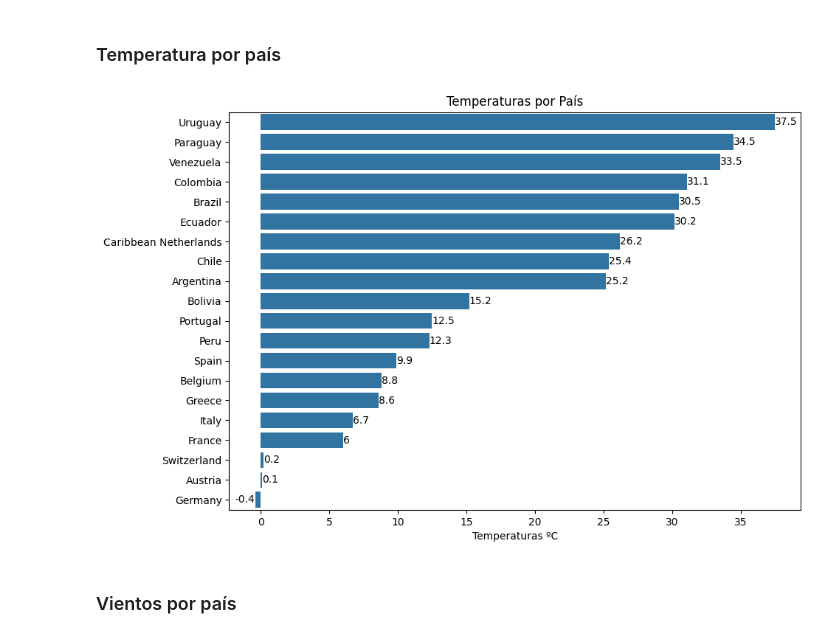
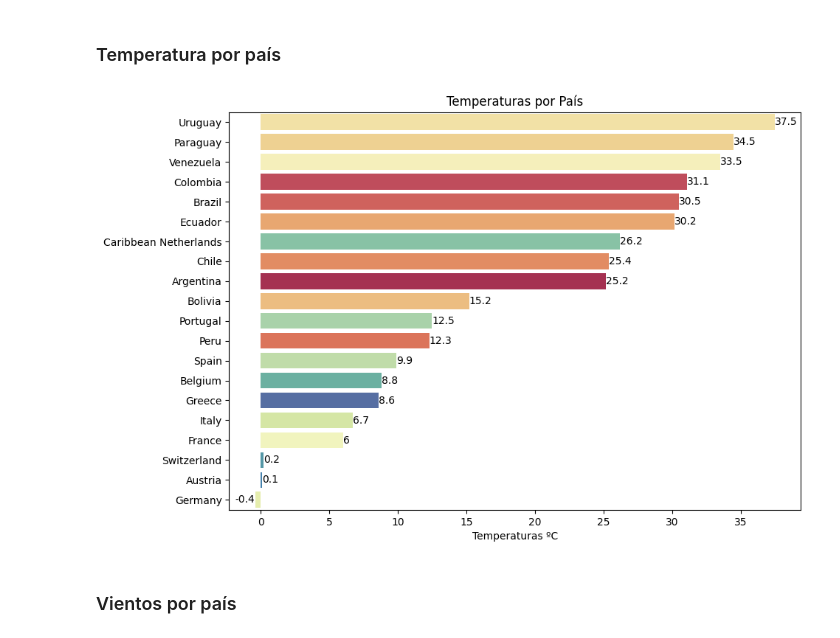
Before and after one commit to stefifm/discys_python_notebooks, a Jupyter notebook: notebook_3.ipynb, the cells around one changed output. Saved outputs shown, nothing was run; the diff lists cells and outputs as text; code cells hidden in the pictures.

```diff
--- a/notebook_3.ipynb
+++ b/notebook_3.ipynb
@@ -343,17 +344,17 @@ plt.show()
 # %%
 # Gráfico de barras de temperaturas por país
 orden = df_countries.sort_values('temperatures', ascending=False)['name']
 plt.figure(figsize=(10,7))
-ax1 = sns.barplot(data=df_countries, x='temperatures', y='name', order=orden)
+ax1 = sns.barplot(data=df_countries, x='temperatures', y='name', order=orden, hue='name', palette="Spectral")
 for container in ax1.containers:
   ax1.bar_label(container)
 
 plt.title('Temperaturas por País')
 plt.ylabel('')
 plt.xlabel('Temperaturas ºC')
 plt.show()
 # %% [output]
-[figure, old version]
+[figure, new version]
 # %% [markdown]
 ### Vientos por país
 # %%
```
Also changed, not shown: parts of 7 cells of this notebook.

================

■ Exercise directions:
Your reply should be only the number of lines in the records above that include "temperatures".

■ Your response:
3